Anorak | Our Madeleine McCann: Colin Stagg, Mad Dogs And Lucy Cavendish, And Amaral’s True Lies

Our Madeleine McCann: Colin Stagg, Mad Dogs And Lucy Cavendish, And Amaral’s True Lies

by | 20th, July 2008

MADDIE WATCH Anorak’s at-a-glance guide to press coverage of Madeleine McCann

SUNDAY PEOPLE : “We’ll savage bungling cops on Oprah [ Winfrey ] show CLEARED McCANNS VOW TV ONSLAUGHT”


“At noon tomorrow a judge will formally lift the cloud of suspicion.”

Is that a fact?

The couple are likely to focus their fury on top cop Goncalo Amaral, who was kicked off the Madeleine case last October following allegations of incompetence and attacks on his British police counterparts.

“I’LL NEVER HAVE MY LIFE BACK MURAT ‘I don’t know if I will ever be able to shake off the stigma of being that Maddie man ‘.”

“People say there is no smoke without fire and there may always be some who still doubt me. I have to live with that for the rest of my life.”

Let’s play a game of word association: Colin Stagg.

He’s the one set up by those bungling UK cops.

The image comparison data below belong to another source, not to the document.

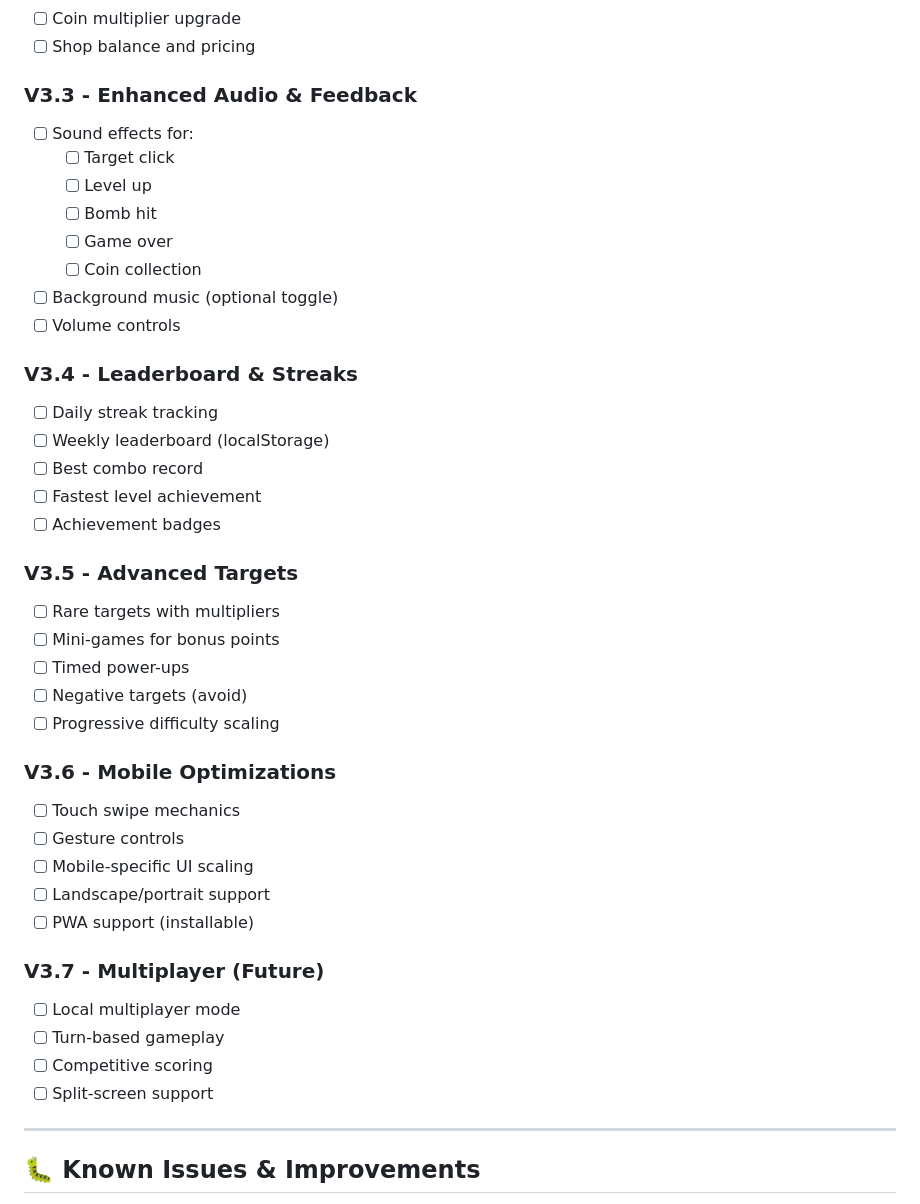
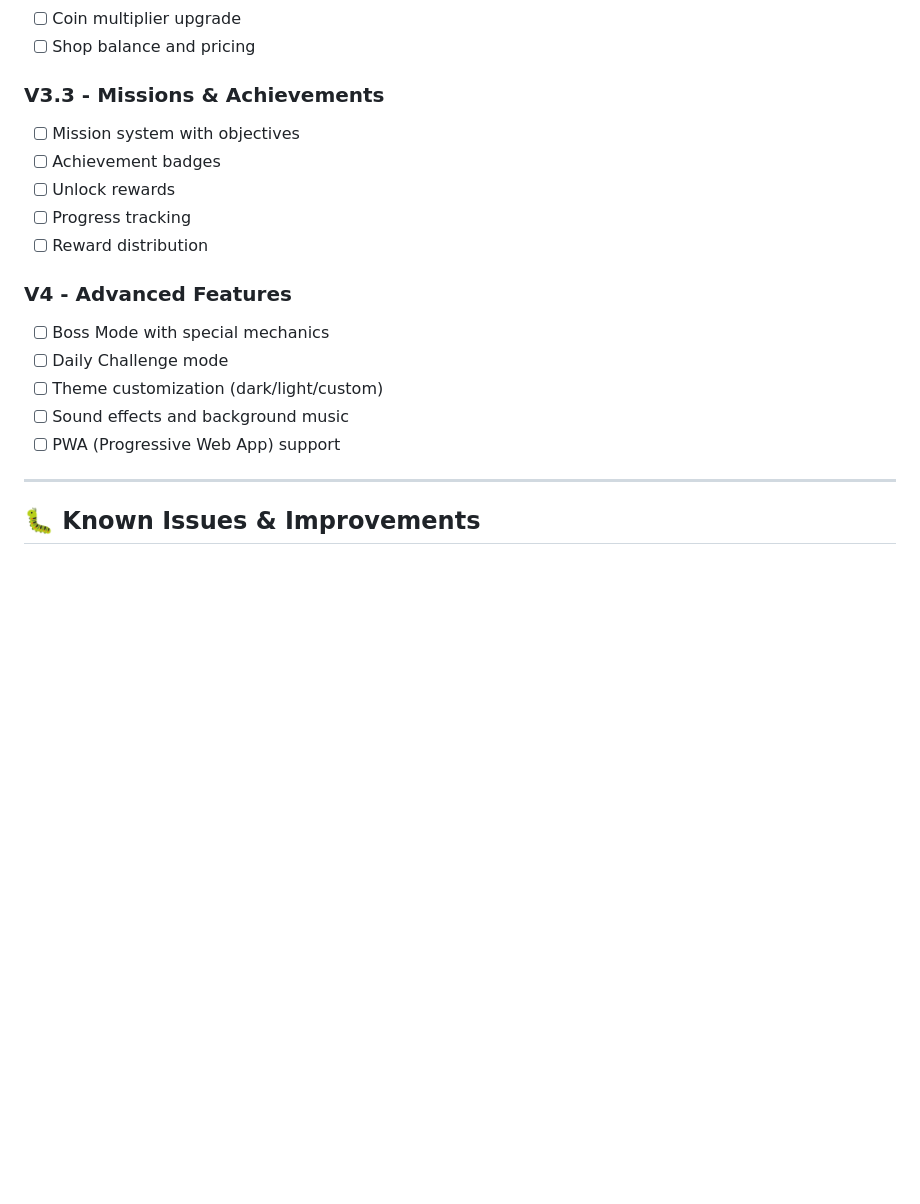
Before and after one commit to QnowLAB/NothingQ, a Markdown page: PLAN.md, the part around one of its changes. GitHub-like rendering; blank space fills up the shorter version.

Commit message:
docs: Update PLAN.md with simplified version roadmap

```diff
--- a/PLAN.md
+++ b/PLAN.md
@@ -42,42 +74,19 @@
 - [ ] Coin multiplier upgrade
 - [ ] Shop balance and pricing
 
-### V3.3 - Enhanced Audio & Feedback
-- [ ] Sound effects for:
-  - [ ] Target click
-  - [ ] Level up
-  - [ ] Bomb hit
-  - [ ] Game over
-  - [ ] Coin collection
-- [ ] Background music (optional toggle)
-- [ ] Volume controls
+### V3.3 - Missions & Achievements
+- [ ] Mission system with objectives
+- [ ] Achievement badges
+- [ ] Unlock rewards
+- [ ] Progress tracking
+- [ ] Reward distribution
 
-### V3.4 - Leaderboard & Streaks
-- [ ] Daily streak tracking
-- [ ] Weekly leaderboard (localStorage)
-- [ ] Best combo record
-- [ ] Fastest level achievement
-- [ ] Achievement badges
-
-### V3.5 - Advanced Targets
-- [ ] Rare targets with multipliers
-- [ ] Mini-games for bonus points
-- [ ] Timed power-ups
-- [ ] Negative targets (avoid)
-- [ ] Progressive difficulty scaling
-
-### V3.6 - Mobile Optimizations
-- [ ] Touch swipe mechanics
-- [ ] Gesture controls
-- [ ] Mobile-specific UI scaling
-- [ ] Landscape/portrait support
-- [ ] PWA support (installable)
-
-### V3.7 - Multiplayer (Future)
-- [ ] Local multiplayer mode
-- [ ] Turn-based gameplay
-- [ ] Competitive scoring
-- [ ] Split-screen support
+### V4 - Advanced Features
+- [ ] Boss Mode with special mechanics
+- [ ] Daily Challenge mode
+- [ ] Theme customization (dark/light/custom)
+- [ ] Sound effects and background music
+- [ ] PWA (Progressive Web App) support
 
 ---
 
```
Also changed, not shown: other parts of PLAN.md (+32 -0 lines).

Colin Stagg was accused of murdering Rachel Nickell on Wimbledon Common . Colin Stagg is innocent.

There being no forensic evidence, they were forced to look for likely suspects, and in Colin Stagg they found a man who ideally suited the tabloid agenda. He was runtish and rat-like, and yet also into body-building. He lived on his own. He was given to wearing dodgy-looking singlets and he was a devotee of the ancient pagan religion called Wicca. He had a picture of the Cerne Abbas giant inscribed on a black-painted wall in his flat.

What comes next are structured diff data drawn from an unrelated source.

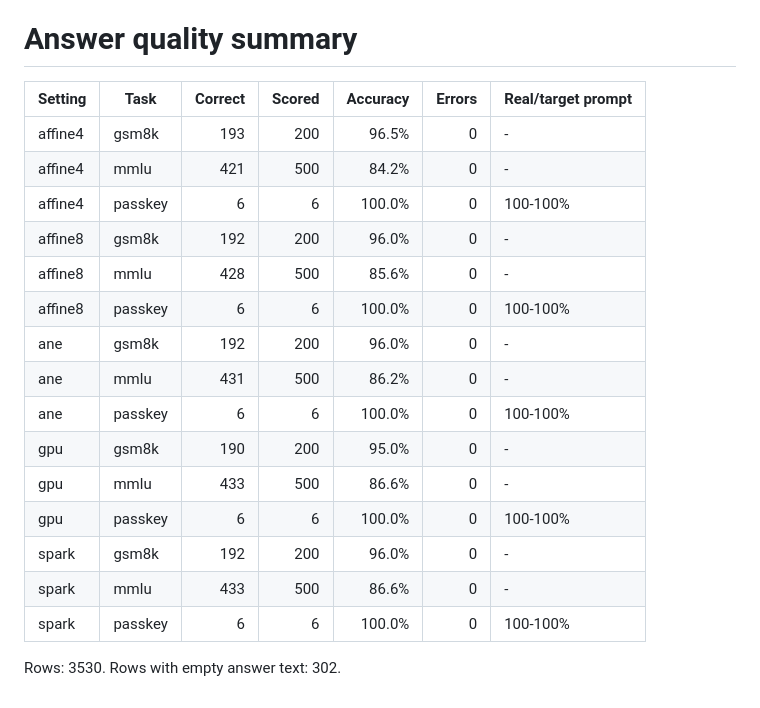
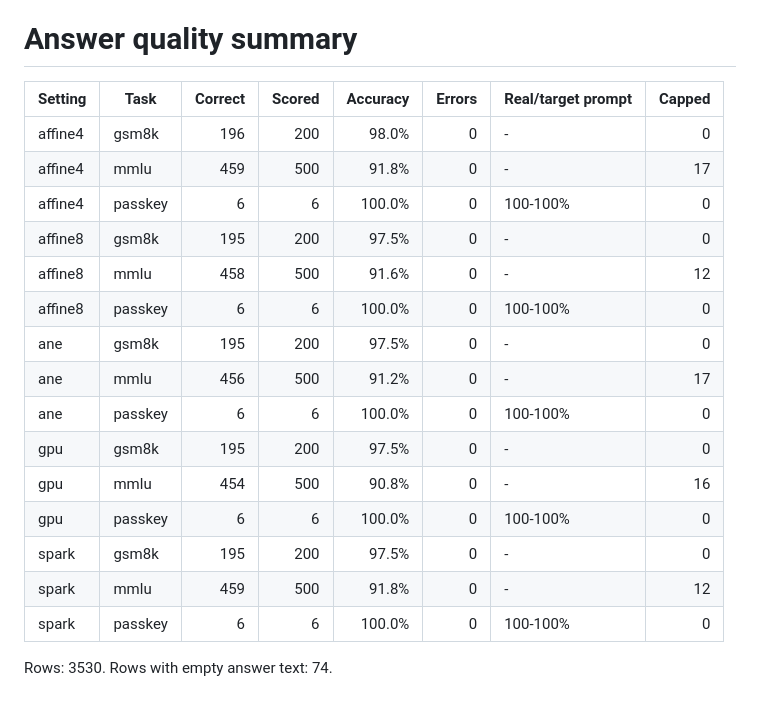
Before and after one commit to GumbiiDigital/omlx-fleet-bench, a Markdown page: report-phase4/summary.md, the part around the change. GitHub-like rendering.

```diff
--- a/report-phase4/summary.md
+++ b/report-phase4/summary.md
@@ -1,21 +1,21 @@
 # Answer quality summary
 
-| Setting | Task | Correct | Scored | Accuracy | Errors | Real/target prompt |
-| --- | --- | ---: | ---: | ---: | ---: | --- |
-| affine4 | gsm8k | 193 | 200 | 96.5% | 0 | - |
-| affine4 | mmlu | 421 | 500 | 84.2% | 0 | - |
-| affine4 | passkey | 6 | 6 | 100.0% | 0 | 100-100% |
-| affine8 | gsm8k | 192 | 200 | 96.0% | 0 | - |
-| affine8 | mmlu | 428 | 500 | 85.6% | 0 | - |
-| affine8 | passkey | 6 | 6 | 100.0% | 0 | 100-100% |
-| ane | gsm8k | 192 | 200 | 96.0% | 0 | - |
-| ane | mmlu | 431 | 500 | 86.2% | 0 | - |
-| ane | passkey | 6 | 6 | 100.0% | 0 | 100-100% |
-| gpu | gsm8k | 190 | 200 | 95.0% | 0 | - |
-| gpu | mmlu | 433 | 500 | 86.6% | 0 | - |
-| gpu | passkey | 6 | 6 | 100.0% | 0 | 100-100% |
-| spark | gsm8k | 192 | 200 | 96.0% | 0 | - |
-| spark | mmlu | 433 | 500 | 86.6% | 0 | - |
-| spark | passkey | 6 | 6 | 100.0% | 0 | 100-100% |
+| Setting | Task | Correct | Scored | Accuracy | Errors | Real/target prompt | Capped |
+| --- | --- | ---: | ---: | ---: | ---: | --- | ---: |
+| affine4 | gsm8k | 196 | 200 | 98.0% | 0 | - | 0 |
+| affine4 | mmlu | 459 | 500 | 91.8% | 0 | - | 17 |
+| affine4 | passkey | 6 | 6 | 100.0% | 0 | 100-100% | 0 |
+| affine8 | gsm8k | 195 | 200 | 97.5% | 0 | - | 0 |
+| affine8 | mmlu | 458 | 500 | 91.6% | 0 | - | 12 |
+| affine8 | passkey | 6 | 6 | 100.0% | 0 | 100-100% | 0 |
+| ane | gsm8k | 195 | 200 | 97.5% | 0 | - | 0 |
+| ane | mmlu | 456 | 500 | 91.2% | 0 | - | 17 |
+| ane | passkey | 6 | 6 | 100.0% | 0 | 100-100% | 0 |
+| gpu | gsm8k | 195 | 200 | 97.5% | 0 | - | 0 |
+| gpu | mmlu | 454 | 500 | 90.8% | 0 | - | 16 |
+| gpu | passkey | 6 | 6 | 100.0% | 0 | 100-100% | 0 |
+| spark | gsm8k | 195 | 200 | 97.5% | 0 | - | 0 |
+| spark | mmlu | 459 | 500 | 91.8% | 0 | - | 12 |
+| spark | passkey | 6 | 6 | 100.0% | 0 | 100-100% | 0 |
 
-Rows: 3530. Rows with empty answer text: 302.
+Rows: 3530. Rows with empty answer text: 74.
```
Also changed, not shown: README.md (+21 -11 lines), charts/phase4-quality.png, 1 other file.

Someone said that they had seen him, or a man very like him, on the common on the morning of the murder – and that was enough.

SCOTLAND ON SUNDAY : “After 445 days of missing Maddie, cloud of suspicion over parents lifts”

Tomorrow Kate and Gerry McCann hope the suspicion that they played a role in her disappearance from a Portuguese beach resort will finally – and officially – be lifted.

Hope? But in The People it’s a fact?

The Portuguese authorities are believed to be ready to remove the official arguido – suspect – status from the couple and clear them of any involvement in Madeleine’s disappearance from Praia de Luz in May last year.


SUNDAY TELEGRAPH : “Madeleine McCann abduction leaves family holidays haunted by fear”

The exodus to the sun starts this weekend – but since the disappearance of Madeleine McCann, parents are feeling paranoid about the safety of their offspring. Foreigners think we are mad, reports Lucy Cavendish from Mallorca

Mad pervs and Englishmen…

Says Lucy Cavendish:

You can always spot the English abroad. Not by the way they dress or their sunburnt skin but by how protective they are of their children.


“I feel I can’t leave my children alone for a second,” says Joanne Brown as she sits in a café next to the beach at Port de Soller in Mallorca. “It’s a nightmare. I’ve always been conscious of where my children are on holiday, but now I feel much more aware of them. If I shut my eyes for a moment, I feel terrified that they won’t be there when I open them.

Abracadabra. Fish ‘n’ chips. Poof!

But ever since last May, when three-year-old Madeleine McCann disappeared from her bedroom in Praia da Luz, Portugal, there is an almost tangible parental fear that underlies family holidays: that someone will take our children and we will never see them again.

Matchsticks in the eyes. Don’t dare to look away.

Post-Maddie, holidaying abroad has become a minefield. The parameters have shifted. Where once parents might have left children in a play area/on the beach/in a café while they quickly whipped off to go to the loo/order a meal/get some drinks, now we dare not. We reappraise all the time, scan people’s faces on beaches, by the swimming pool, in the play area. We are constantly asking ourselves: who is safe? What is safe? Are kids’ clubs fine? Are the staff vetted properly?

Anorak advocates the CoZee Reins modelled on the penal system of Alabama, these handy chains with optional heavy ball attachment ensure the kidz are kept within shouting distance.

Tell Armani to “come ‘ere or I‘m, gonna kill yer”, and see her find no way of escape”.

On holiday with the Lucy Cavendishes:

One night, my 11-year-old son asked if he and his brothers, aged five and three, could sleep in this separate room. “Of course!” I replied.

Later on, when they were asleep, I got myself into a terrible panic. My eldest son had said he didn’t want to lock the door in case any of them needed to go to the loo in the night. This seemed to make sense.

At 2am, I woke up in a hot sweat. I imagined nameless, faceless marauders creeping

You have already read 1 premium article for free today
Access immediately the premium content with Multipass

Or come back tomorrow

Posted: 20th, July 2008 | In: Broadsheets, Madeleine McCann, Tabloids Comments (431) | Follow the Comments on our RSS feed: RSS 2.0 | TrackBack | Permalink